Alexander Technique and Back Pain
One of the most common applications of the Alexander Technique is in the resolution of back pain. A large-scale clinical study published in the British Medical Journal has shown that “lessons in the Alexander Technique led to important patient improvement in function, quality of life and reduction of days in back pain”. The randomised controlled trial, involving 579 individuals with chronic, non-specific lower back pain, assessed the benefits of surgery alternative therapies such as massage therapy and general practitioner care. It offered clear proof that of all the approaches tested, the Alexander Technique proved to be the most beneficial as a long-term method of reducing back-pain. See our Resources section for more information on the range of issues that can be assisted by the Technique.
An Alternative to Medical Interventions
This is no surprise to those who are familiar with the Alexander Technique as an alternative therapy. As Alexander Technique teachers, we often see people who have tried to alleviate back and other physical pain and tension through modalities including surgery, chiropractic, physiotherapy, heat treatment, massage, exercise and drugs, often with minimal ongoing results.
The Alexander Technique is different. We deal with the underlying causes of the pain. Poor posture, faulty movement patterns and chronic muscular contraction are all conditions which result in tension and pain, but which usually go unnoticed by medical professionals. These are the very things that often lead to recurrent or chronic pain.
With gentle guidance from an Alexander teacher, your posture and movement will improve, and you will begin to undo chronic muscular contractions. As you progress, the associated pain will begin to lessen. Often after just one or two lessons, a student will notice dysfunctional behaviours and be able to make positive changes in themselves.
Chronic and Recurring Pain
While many treatments can ease acute spasms or physical injuries, treating ongoing chronic painful conditions is where Alexander Technique can make a real difference.
Medications for pain relief can be associated with side-effects while diagnosis can differ from one practitioner to another. And based on scans, people may receive a diagnosis of slipped disc, narrowing of the spinal canal or “degeneration” due to age. Many patients whose scans show ‘degeneration’, ‘slipped discs’, narrowing to the spinal canal and other diagnoses experience no significant pain, while others with ‘normal spines’ experience chronic pain.
Chronic pain conditions may be attributable to your accumulated movement and postural patterns and habits. The Alexander Technique will help you to notice and change ingrained habits of body and mind which may cause and sustain the pain cycle.
‘Neck problems are virtually an occupational hazard for Ear, Nose and Throat surgeons. I had serious problems during my working years, but hoped for relief on early retirement. This was not the case and limitation of cervical (and thoracic) movement became quite an intrusion on my life. Physiotherapy and medication gave only short-term improvement. On being introduced to the Alexander Technique I was somewhat sceptical that anything was going to work, but can only describe the relief gained, and maintained, as quite incredible. General posture has improved and neck mobility has returned to that last experienced more than twenty years ago. What more could one ask for?’

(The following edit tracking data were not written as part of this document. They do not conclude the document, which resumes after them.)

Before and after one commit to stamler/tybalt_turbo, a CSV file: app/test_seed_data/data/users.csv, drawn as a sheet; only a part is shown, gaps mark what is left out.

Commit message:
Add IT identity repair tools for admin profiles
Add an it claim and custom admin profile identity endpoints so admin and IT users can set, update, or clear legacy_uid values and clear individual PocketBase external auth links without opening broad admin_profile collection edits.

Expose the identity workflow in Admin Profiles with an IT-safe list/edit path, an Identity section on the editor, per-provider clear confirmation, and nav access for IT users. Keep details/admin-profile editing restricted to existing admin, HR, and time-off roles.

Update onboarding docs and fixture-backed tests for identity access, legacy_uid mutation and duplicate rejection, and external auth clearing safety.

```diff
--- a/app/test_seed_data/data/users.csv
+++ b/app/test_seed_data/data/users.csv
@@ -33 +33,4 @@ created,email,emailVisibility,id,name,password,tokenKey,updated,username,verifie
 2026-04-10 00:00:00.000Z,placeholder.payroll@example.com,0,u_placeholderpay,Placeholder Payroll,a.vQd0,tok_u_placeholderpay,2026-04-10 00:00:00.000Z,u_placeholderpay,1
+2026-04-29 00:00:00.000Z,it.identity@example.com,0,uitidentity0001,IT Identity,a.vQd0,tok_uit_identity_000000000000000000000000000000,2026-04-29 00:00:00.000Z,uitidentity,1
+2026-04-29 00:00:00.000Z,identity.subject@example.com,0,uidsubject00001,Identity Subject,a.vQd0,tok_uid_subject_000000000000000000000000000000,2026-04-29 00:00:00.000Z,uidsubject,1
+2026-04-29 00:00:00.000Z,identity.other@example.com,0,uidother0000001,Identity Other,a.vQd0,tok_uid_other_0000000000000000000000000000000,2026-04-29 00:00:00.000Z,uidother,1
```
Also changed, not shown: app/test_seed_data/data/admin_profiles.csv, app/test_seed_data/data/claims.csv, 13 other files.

Kieran Tobin, M.B, B. Ch, BAO, FRCS(Eng), FRCS(Irl), D.L.O; Past-President of the Irish Otolaryngological, Head and Neck Society; Past-President of the E.N.T. Section of the Royal Society of Medicine of Ireland